:: The records
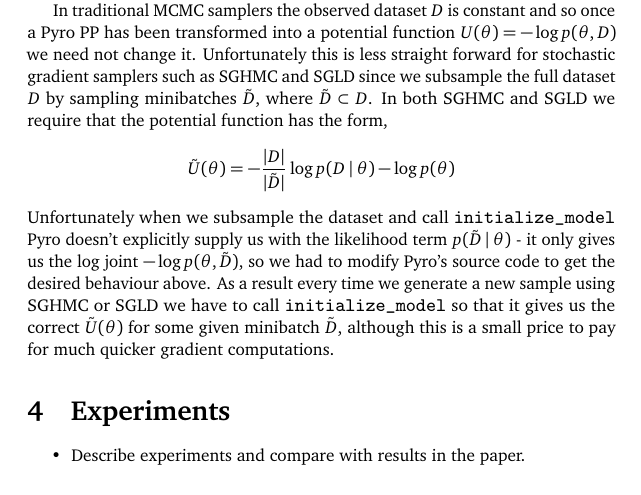
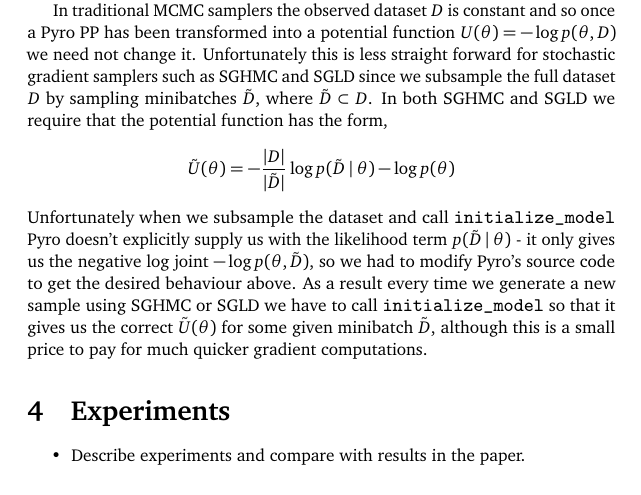
Before and after one commit to sacktock/SGHMC, a LaTeX document (writeup/report/report.tex, which reads writeup/report/parts/implementation.tex): part of page 3 of 4, cut so that both start at the same text. Compiled offline with pdfLaTeX.

Commit message:
small spelling errors fixed

```diff
--- a/writeup/report/parts/implementation.tex
+++ b/writeup/report/parts/implementation.tex
@@ -8,5 +8,5 @@ We implemented the following algorithms from scratch: HMC, SGHMC, SGLD, SGD, SGD
 Pyro already comes with the following MCMC samplers: HMC, MH and NUTS. So while the algorihtms we implemented are not novel they are in fact innovative since Pyro doesn't come with any of them already built. The main reason for choosing to implement our algorithms on top of Pyro is because Pyro comes with a method \texttt{initialize\_model} that given a Pyro PP or model $P$ transforms it into a potential function $U$. Once we have $U$ we can pass the latent and observed parameters $(\theta, D)$ to $U$, which computes the negative log joint $- \log p(\theta, D)$. Bayes' rule tells us that  $p(\theta \: | \: D) \propto p(\theta, D)$ which is typically all we need for MCMC samplers and even simpler ones such as Importance and Rejection samplers. Pyro also comes with the method \texttt{potential\_grad}, which given $(\theta, D)$ computes the gradient of $U$ with respect to the parameters $\theta$. The result is that we can specify any arbitrary PP and apply our algorithms to them - letting Pyro handle the transformation from PP to potential function and the gradient computations.
 
 In traditional MCMC samplers the observed dataset $D$ is constant and so once a Pyro PP has been transformed into a potential function $U(\theta) = - \log p(\theta, D)$ we need not change it. Unfortunately this is less straight forward for stochastic gradient samplers such as SGHMC and SGLD since we subsample the full dataset $D$ by sampling minibatches $\tilde{D}$, where $\tilde{D} \subset D$. In both SGHMC and SGLD we require that the potential function has the form,
-$$\tilde{U}(\theta) =  -\frac{|D|}{|\tilde{D}|} \log p(D \: | \: \theta) - \log p (\theta)$$
-Unfortunately when we subsample the dataset and call \texttt{initialize\_model} Pyro doesn't explicitly supply us with the likelihood term $p(\tilde{D} \: | \: \theta)$ - it only gives us the log joint $- \log p(\theta, \tilde{D})$, so we had to modify Pyro's source code to get the desired behaviour above. As a result every time we generate a new sample using SGHMC or SGLD we have to call \texttt{initialize\_model} so that it gives us the correct $\tilde{U}(\theta)$ for some given minibatch $\tilde{D}$, although this is a small price to pay for much quicker gradient computations.
+$$\tilde{U}(\theta) =  -\frac{|D|}{|\tilde{D}|} \log p(\tilde{D} \: | \: \theta) - \log p (\theta)$$
+Unfortunately when we subsample the dataset and call \texttt{initialize\_model} Pyro doesn't explicitly supply us with the likelihood term $p(\tilde{D} \: | \: \theta)$ - it only gives us the negative log joint $- \log p(\theta, \tilde{D})$, so we had to modify Pyro's source code to get the desired behaviour above. As a result every time we generate a new sample using SGHMC or SGLD we have to call \texttt{initialize\_model} so that it gives us the correct $\tilde{U}(\theta)$ for some given minibatch $\tilde{D}$, although this is a small price to pay for much quicker gradient computations.
```
Also changed, not shown: writeup/report/report.pdf.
::::
What needs to be done: What is needed is the data above, retyped exactly, with every picture left out.

Finished exercise:
Before and after one commit to sacktock/SGHMC, a LaTeX document (writeup/report/report.tex, which reads writeup/report/parts/implementation.tex): part of page 3 of 4, cut so that both start at the same text. Compiled offline with pdfLaTeX.

Commit message:
small spelling errors fixed

```diff
--- a/writeup/report/parts/implementation.tex
+++ b/writeup/report/parts/implementation.tex
@@ -8,5 +8,5 @@ We implemented the following algorithms from scratch: HMC, SGHMC, SGLD, SGD, SGD
 Pyro already comes with the following MCMC samplers: HMC, MH and NUTS. So while the algorihtms we implemented are not novel they are in fact innovative since Pyro doesn't come with any of them already built. The main reason for choosing to implement our algorithms on top of Pyro is because Pyro comes with a method \texttt{initialize\_model} that given a Pyro PP or model $P$ transforms it into a potential function $U$. Once we have $U$ we can pass the latent and observed parameters $(\theta, D)$ to $U$, which computes the negative log joint $- \log p(\theta, D)$. Bayes' rule tells us that  $p(\theta \: | \: D) \propto p(\theta, D)$ which is typically all we need for MCMC samplers and even simpler ones such as Importance and Rejection samplers. Pyro also comes with the method \texttt{potential\_grad}, which given $(\theta, D)$ computes the gradient of $U$ with respect to the parameters $\theta$. The result is that we can specify any arbitrary PP and apply our algorithms to them - letting Pyro handle the transformation from PP to potential function and the gradient computations.
 
 In traditional MCMC samplers the observed dataset $D$ is constant and so once a Pyro PP has been transformed into a potential function $U(\theta) = - \log p(\theta, D)$ we need not change it. Unfortunately this is less straight forward for stochastic gradient samplers such as SGHMC and SGLD since we subsample the full dataset $D$ by sampling minibatches $\tilde{D}$, where $\tilde{D} \subset D$. In both SGHMC and SGLD we require that the potential function has the form,
-$$\tilde{U}(\theta) =  -\frac{|D|}{|\tilde{D}|} \log p(D \: | \: \theta) - \log p (\theta)$$
-Unfortunately when we subsample the dataset and call \texttt{initialize\_model} Pyro doesn't explicitly supply us with the likelihood term $p(\tilde{D} \: | \: \theta)$ - it only gives us the log joint $- \log p(\theta, \tilde{D})$, so we had to modify Pyro's source code to get the desired behaviour above. As a result every time we generate a new sample using SGHMC or SGLD we have to call \texttt{initialize\_model} so that it gives us the correct $\tilde{U}(\theta)$ for some given minibatch $\tilde{D}$, although this is a small price to pay for much quicker gradient computations.
+$$\tilde{U}(\theta) =  -\frac{|D|}{|\tilde{D}|} \log p(\tilde{D} \: | \: \theta) - \log p (\theta)$$
+Unfortunately when we subsample the dataset and call \texttt{initialize\_model} Pyro doesn't explicitly supply us with the likelihood term $p(\tilde{D} \: | \: \theta)$ - it only gives us the negative log joint $- \log p(\theta, \tilde{D})$, so we had to modify Pyro's source code to get the desired behaviour above. As a result every time we generate a new sample using SGHMC or SGLD we have to call \texttt{initialize\_model} so that it gives us the correct $\tilde{U}(\theta)$ for some given minibatch $\tilde{D}$, although this is a small price to pay for much quicker gradient computations.
```
Also changed, not shown: writeup/report/report.pdf.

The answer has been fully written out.